On one hand, they’re torture. Packed into tight quarters with complete strangers, crying babies, and startling cockpit announcements. The not-quite-sleep that most humans experience sitting up for hours at a time leave most weary travelers stumbling off the plane dazed and confused.
Still, the allure of red-eyes is sometimes hard to resist. For traveling executives, late-night departures offer the ultimate multitasking scenario. You can finish a full business day, grab a real dinner (as opposed to faux airport food), launch some emails in the club lounge, and then take a snooze while a team of trained flight professionals safely guide you toward your destination.
I both love and hate overnight flights. I do my best to avoid them but sometimes they make the most sense. In fact, I’m writing this blog at 12:02 a.m. PST/3:02 a.m. EST, somewhere over Oklahoma, according the the flight tracker on my airline app.
If I’m going to commit to a red-eye, there’s a few rules of thumb I follow in order to minimize the discomfort of the process:

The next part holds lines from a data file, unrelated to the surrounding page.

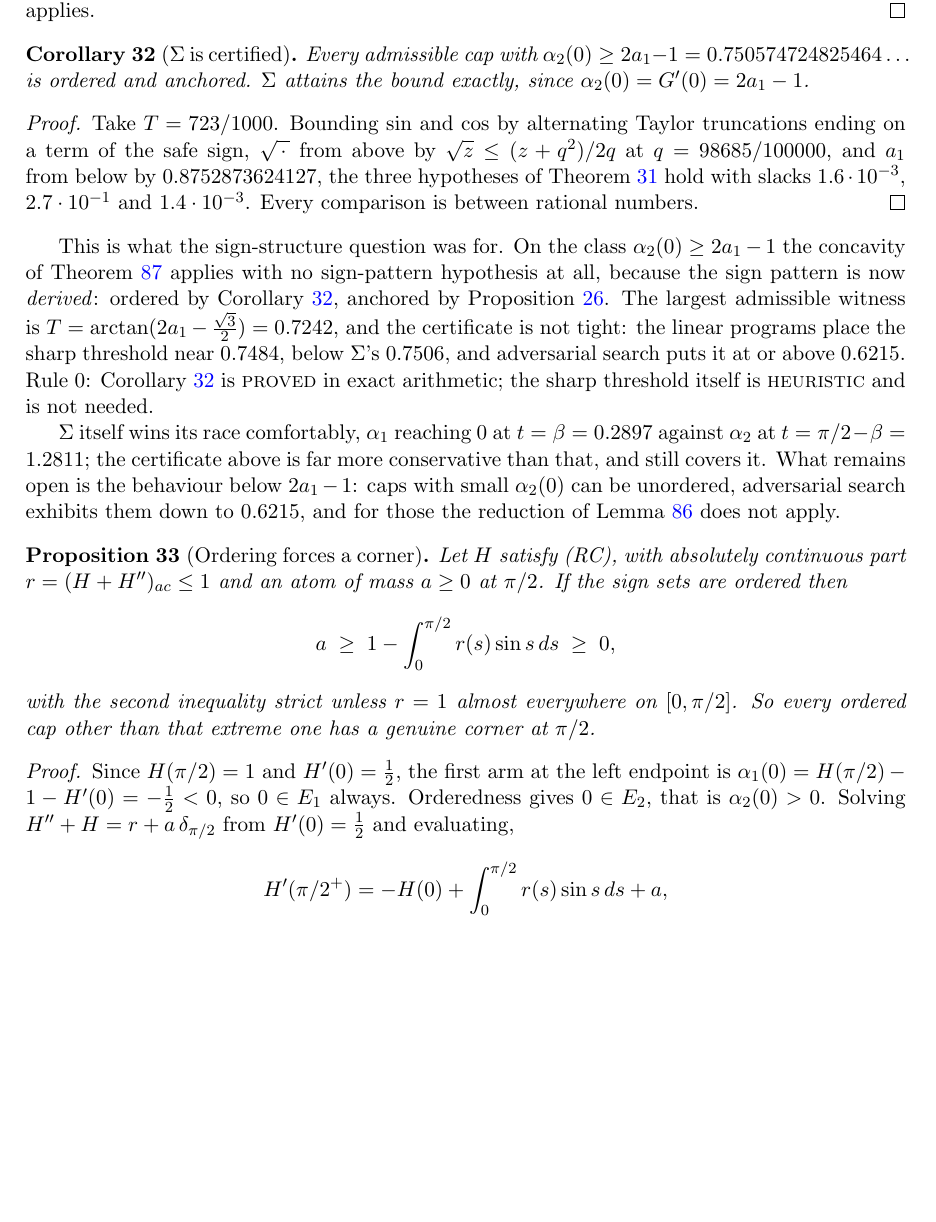
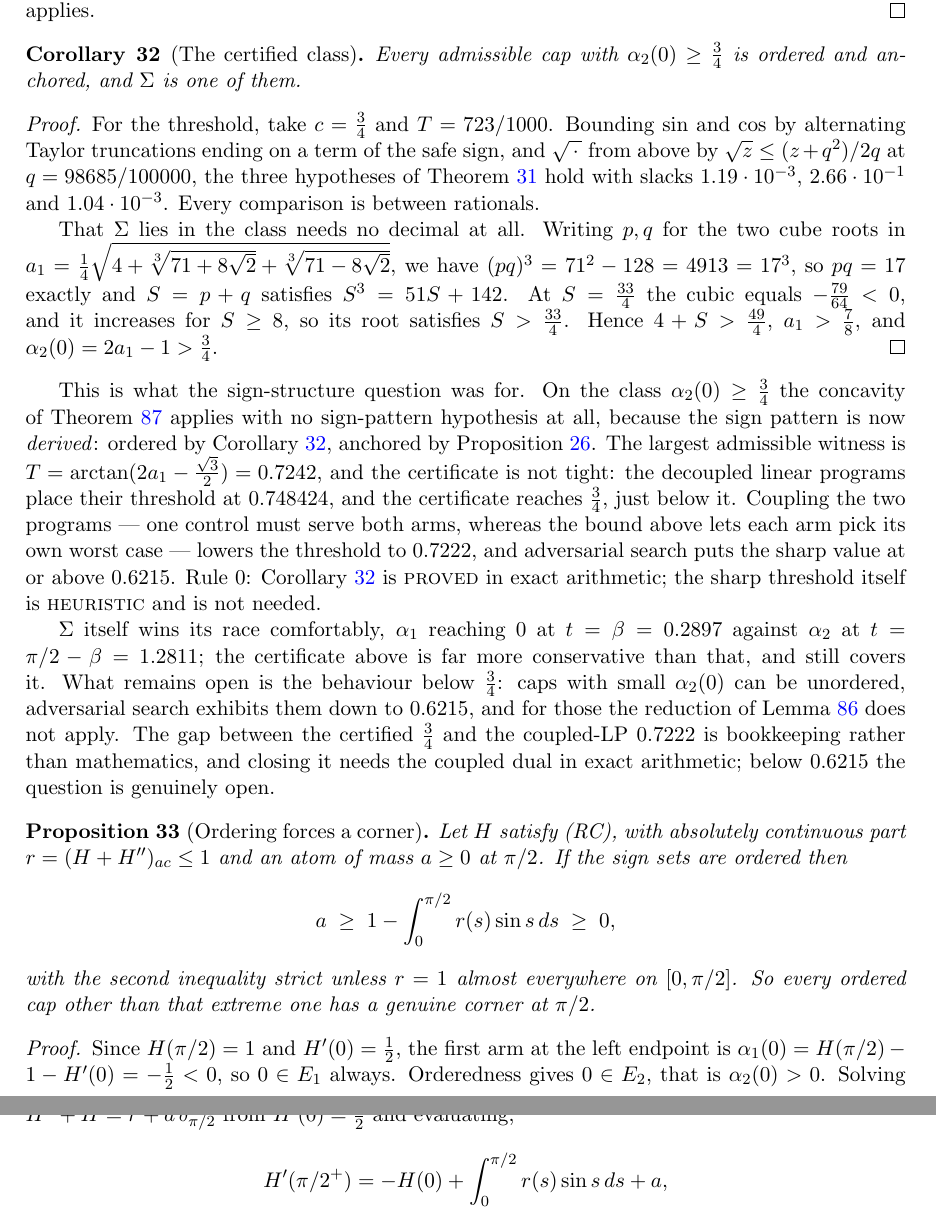
Before and after one commit to ElVec1o/moving-sofa-local-max, a LaTeX paper (paper/niche_separation/note.tex): part of page 16 of 52 before the commit and two parts of pages 16 and 17 of 52 after it, the two joined at a grey line, cut so that both start at the same text, the shorter picture padded with empty space. Compiled offline with pdfLaTeX.

Commit message:
Certify ordering at the rational threshold 3/4, and put Sigma inside exactly
The certificate now reads: every admissible cap with alpha_2(0) >= 3/4 is
ORDERED, hence ANCHORED.  Same witness T = 723/1000, slacks 1.19e-3, 2.66e-1,
1.04e-3, all rational.  Certifying at 3/4 rather than at Sigma's own value widens
the class, and 74/100 is rejected, consistent with the closed-form LP threshold
0.748424.

Sigma lies in the class for an EXACT reason, with no decimal anywhere.  Writing
p, q for the cube roots in a_1 = sqrt(4 + cbrt(71+8r2) + cbrt(71-8r2))/4,

    (pq)^3 = 71^2 - 128 = 4913 = 17^3 ,   so  pq = 17  exactly,

hence S = p+q satisfies S^3 = 51 S + 142.  At S = 33/4 that cubic equals -79/64
< 0 and it increases for S >= 8, so the root has S > 33/4.  Then 4 + S > 49/4,
a_1 > 7/8, and alpha_2(0) = 2a_1 - 1 > 3/4.

Coupling the two linear programs -- one control must serve BOTH arms, whereas the
decoupled bound lets each arm pick its own worst case -- lowers the threshold from
0.748424 to 0.7222.  Recorded as measured; the certificate still stands at 3/4,
and the gap to 0.7222 is bookkeeping, not mathematics.

Formalised: cubic_root_gt, prod_cube, a1_gt, sigma_clears, cert_i, cert_ii.
309 declarations, 0 sorry.

```diff
--- a/paper/niche_separation/note.tex
+++ b/paper/niche_separation/note.tex
@@ -1069,34 +1069,45 @@ the $\tfrac12\cos T$ terms cancel. So $\alpha_2>0$ on $[0,T)$ and $\alpha_1(T)\g
 Proposition~\ref{prop:race} applies.
 \end{proof}
 
-\begin{corollary}[$\Sig$ is certified]\label{cor:sigmacert}
-Every admissible cap with $\alpha_2(0)\ge2a_1-1=0.750574724825464\ldots$ is ordered and
-anchored. $\Sig$ attains the bound exactly, since $\alpha_2(0)=G'(0)=2a_1-1$.
+\begin{corollary}[The certified class]\label{cor:sigmacert}
+Every admissible cap with $\alpha_2(0)\ge\tfrac34$ is ordered and anchored, and $\Sig$ is
+one of them.
 \end{corollary}
 
 \begin{proof}
-Take $T=723/1000$. Bounding $\sin$ and $\cos$ by alternating Taylor truncations ending on
-a term of the safe sign, $\sqrt{\,\cdot\,}$ from above by $\sqrt z\le(z+q^2)/2q$ at
-$q=98685/100000$, and $a_1$ from below by $0.8752873624127$, the three hypotheses of
-Theorem~\ref{thm:ordercert} hold with slacks $1.6\cdot10^{-3}$, $2.7\cdot10^{-1}$ and
-$1.4\cdot10^{-3}$. Every comparison is between rational numbers.
+For the threshold, take $c=\tfrac34$ and $T=723/1000$. Bounding $\sin$ and $\cos$ by
+alternating Taylor truncations ending on a term of the safe sign, and
+$\sqrt{\,\cdot\,}$ from above by $\sqrt z\le(z+q^2)/2q$ at $q=98685/100000$, the three
+hypotheses of Theorem~\ref{thm:ordercert} hold with slacks $1.19\cdot10^{-3}$,
+$2.66\cdot10^{-1}$ and $1.04\cdot10^{-3}$. Every comparison is between rationals.
+
+That $\Sig$ lies in the class needs no decimal at all. Writing $p,q$ for the two cube roots
+in $a_1=\tfrac14\sqrt{4+\sqrt[3]{71+8\sqrt2}+\sqrt[3]{71-8\sqrt2}}$, we have
+$(pq)^3=71^2-128=4913=17^3$, so $pq=17$ exactly and $S=p+q$ satisfies $S^3=51S+142$. At
+$S=\tfrac{33}4$ the cubic equals $-\tfrac{79}{64}<0$, and it increases for $S\ge8$, so its
+root satisfies $S>\tfrac{33}4$. Hence $4+S>\tfrac{49}4$, $a_1>\tfrac78$, and
+$\alpha_2(0)=2a_1-1>\tfrac34$.
 \end{proof}
 
 This is what the sign-structure question was for. On the class
-$\alpha_2(0)\ge2a_1-1$ the concavity of Theorem~\ref{thm:diag} applies with no
+$\alpha_2(0)\ge\tfrac34$ the concavity of Theorem~\ref{thm:diag} applies with no
 sign-pattern hypothesis at all, because the sign pattern is now \emph{derived}: ordered by
 Corollary~\ref{cor:sigmacert}, anchored by Proposition~\ref{prop:anchor}. The largest
 admissible witness is $T=\arctan(2a_1-\tfrac{\sqrt3}2)=0.7242$, and the certificate is not
-tight: the linear programs place the sharp threshold near $0.7484$, below $\Sig$'s
-$0.7506$, and adversarial search puts it at or above $0.6215$. Rule~0:
+tight: the decoupled linear programs place their threshold at $0.748424$, and the certificate
+reaches $\tfrac34$, just below it. Coupling the two programs --- one control must serve
+both arms, whereas the bound above lets each arm pick its own worst case --- lowers the
+threshold to $0.7222$, and adversarial search puts the sharp value at or above $0.6215$. Rule~0:
 Corollary~\ref{cor:sigmacert} is \textsc{proved} in exact arithmetic; the sharp threshold
 itself is \textsc{heuristic} and is not needed.
 
 $\Sig$ itself wins its race comfortably, $\alpha_1$ reaching $0$ at $t=\beta=0.2897$
 against $\alpha_2$ at $t=\pi/2-\beta=1.2811$; the certificate above is far more
-conservative than that, and still covers it. What remains open is the behaviour below
-$2a_1-1$: caps with small $\alpha_2(0)$ can be unordered, adversarial search exhibits them
-down to $0.6215$, and for those the reduction of Lemma~\ref{lem:mono} does not apply.
+conservative than that, and still covers it. What remains open is the behaviour below $\tfrac34$: caps with small $\alpha_2(0)$ can be
+unordered, adversarial search exhibits them down to $0.6215$, and for those the reduction
+of Lemma~\ref{lem:mono} does not apply. The gap between the certified $\tfrac34$ and the
+coupled-LP $0.7222$ is bookkeeping rather than mathematics, and closing it needs the
+coupled dual in exact arithmetic; below $0.6215$ the question is genuinely open.
 
 \begin{proposition}[Ordering forces a corner]\label{prop:corner}
 Let $H$ satisfy (RC), with absolutely continuous part $r=(H+H'')_{ac}\le1$ and an atom of
```
Also changed, not shown: paper/niche_separation/note.pdf, 2 other files.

- I make sure I have enough points to upgrade to First Class for that portion of the itinerary. It’s worth the investment for a bit more elbow room.
- I make sure I pack a casual outfit. Sleeping in a suit and heels is not ideal.
- Water, earbuds, and MINTS.
- In my younger years, I’d hop off a red-eye in Dulles and head to the office or schedule meetings as soon as I get through customs in London. I no longer have that much faith in my tired brain’s abilities. Block your schedule, take a nap and a shower, and prioritize moving swiftly back into human mode.
And if you happen to stir at the right time, it’s pretty stunning to see the sun rise or set from the sky. The colors just feel a bit different up there, don’t they?